It's Still About Time
We have devoted a number of articles to the concept of TIME and learning. Both The Teacher Leader and I learned through practice that, of all the ways to improve student achievement—time, setting (class size), methods, curriculum--time may be the most critical. Schools often don’t or can’t control the curriculum. Class size has to be really small to make a difference, and, in tight budget times, is probably unrealistic. Improving teaching methods takes years and is a never-ending process. However, increasing learning time holds the greatest promise for immediate improvements in student performance
Researchers at the Johns Hopkins National Summer Learning Association believe that two-thirds of the achievement gap can be directly attributed to summer learning loss. While schools are being shut down, reconstituted, and principals and teachers fired for low student achievement, we continue to ignore the research because summer learning is not glamorous and it is not a “silver bullet.”
In “The Case Against Summer Vacation,” Time Magazine’s August 2 issue jumps on the bandwagon. Here are some highlights from the article:
- Part of the problem is one of perception. “We associate the school year with oppression and the summer months with liberty.”
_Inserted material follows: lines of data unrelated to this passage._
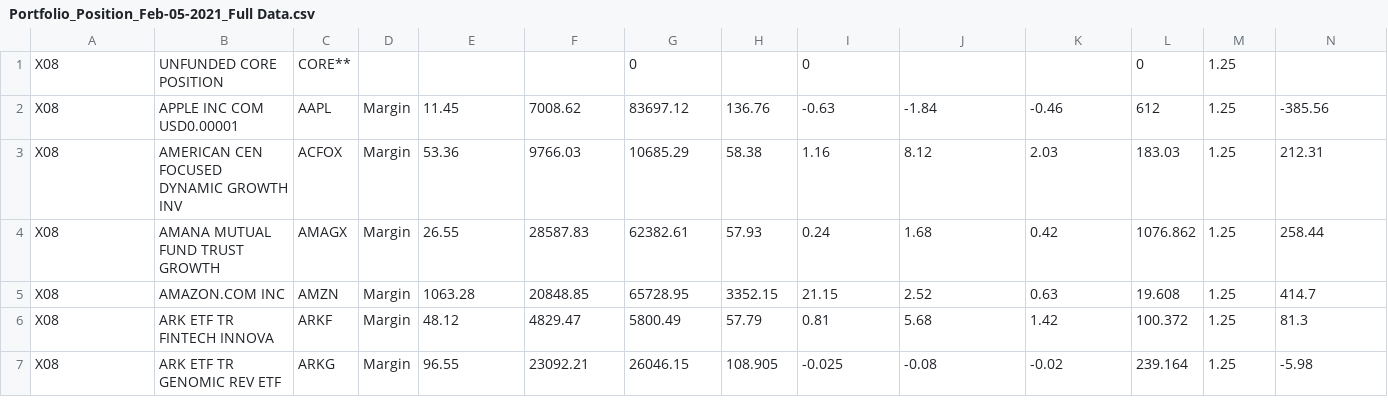
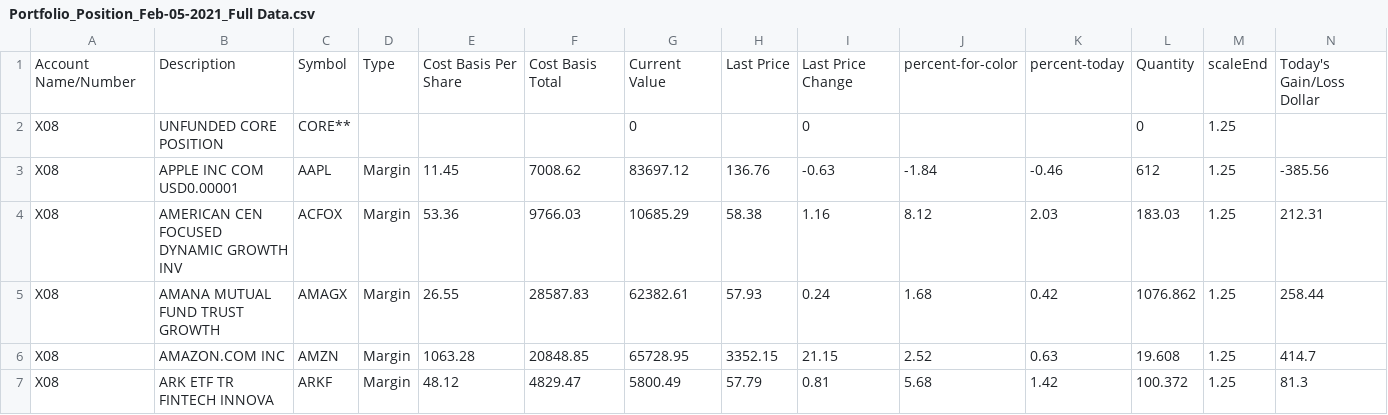
Before and after one commit to DeniseMak/sample-investment-viz, a CSV file: Portfolio_Position_Feb-05-2021_Full Data.csv, drawn as a sheet; only a part is shown; the shorter side is filled out with more unchanged rows; rows hold the shown columns only; the diff names each change by its address in the sheet, - before the commit and + after, or states it on an @@ line.

Commit message:
Add column header

```diff
--- a/Portfolio_Position_Feb-05-2021_Full Data.csv
+++ b/Portfolio_Position_Feb-05-2021_Full Data.csv
+row 1: Account Name/Number | Description | Symbol | Type | Cost Basis Per Share | Cost Basis Total | Current Value | Last Price | Last Price Change | percent-for-color | percent-today | Quantity | scaleEnd | Today's Gain/Loss Dollar
```
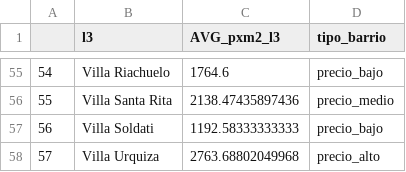
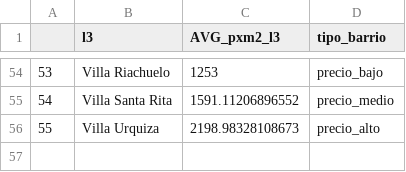
Before and after one commit to eea-uba/EEA-2022, a CSV file: clase 6/AVG_pxm2_l3.csv, drawn as a sheet; only a part is shown, gaps mark what is left out; removed rows and columns are numbered as before the commit, all else as after; the diff covers the shown part only; the diff names each change by its address in the sheet, - before the commit and + after, or states it on an @@ line.

```diff
--- a/clase 6/AVG_pxm2_l3.csv
+++ b/clase 6/AVG_pxm2_l3.csv
@@ column A renumbered from row 21 down @@
-C54 (AVG_pxm2_l3): 1764.6
+C54 (AVG_pxm2_l3): 1253
-C55 (AVG_pxm2_l3): 2138.47435897436
+C55 (AVG_pxm2_l3): 1591.11206896552
-row 57: 56 | Villa Soldati | 1192.58333333333 | precio_bajo
-C56 (AVG_pxm2_l3): 2763.68802049968
+C56 (AVG_pxm2_l3): 2198.98328108673
```
Also changed, not shown: 1 removed row and 61 edited cells elsewhere in this file, 8 other files.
- “American students are competing with children around the globe who may be spending four weeks longer in school each year, larking through summer is a luxury we can't afford.”
- “Deprived of healthy stimulation, millions of low-income kids lose a significant amount of what they learn during the school year. Call it "summer learning loss," as the academics do, or "the summer slide," but by any name summer is among the most pernicious — if least acknowledged — causes of achievement gaps in America's schools.”
- Children with access to high-quality experiences can exercise their minds and bodies at sleep-away camp, on family vacations, in museums and libraries and enrichment classes. Meanwhile, children without resources languish on street corners or in front of glowing screens. By the time the bell rings on a new school year, the poorer kids have fallen weeks, if not months, behind. And even well-off American students may be falling behind their peers around the world.”
- “Researchers at Johns Hopkins University concluded that while students made similar progress during the school year, regardless of economic status, the better-off kids held steady or continued to advance during the summer — while disadvantaged students fell back. By the end of grammar school, low-income students had fallen nearly three grade levels behind. By ninth grade, roughly two-thirds of the learning gap separating income groups could be blamed on summer learning loss.”
- Across the country, there is a “growing movement to stop the summer slide by coordinating, expanding, and improving summer enrichment programs — especially for low-income children.”
Let me say this one more time, if you hold learning time constant, you are effectively ensuring that a significant portion of your students, mostly poor and disadvantaged, will fail. By failing to provide adequate learning time, you have built failure into your system.
Sumer learning must become a normal part of schooling, not “The Grinch That Stole Summer Vacation."
It’s About Time!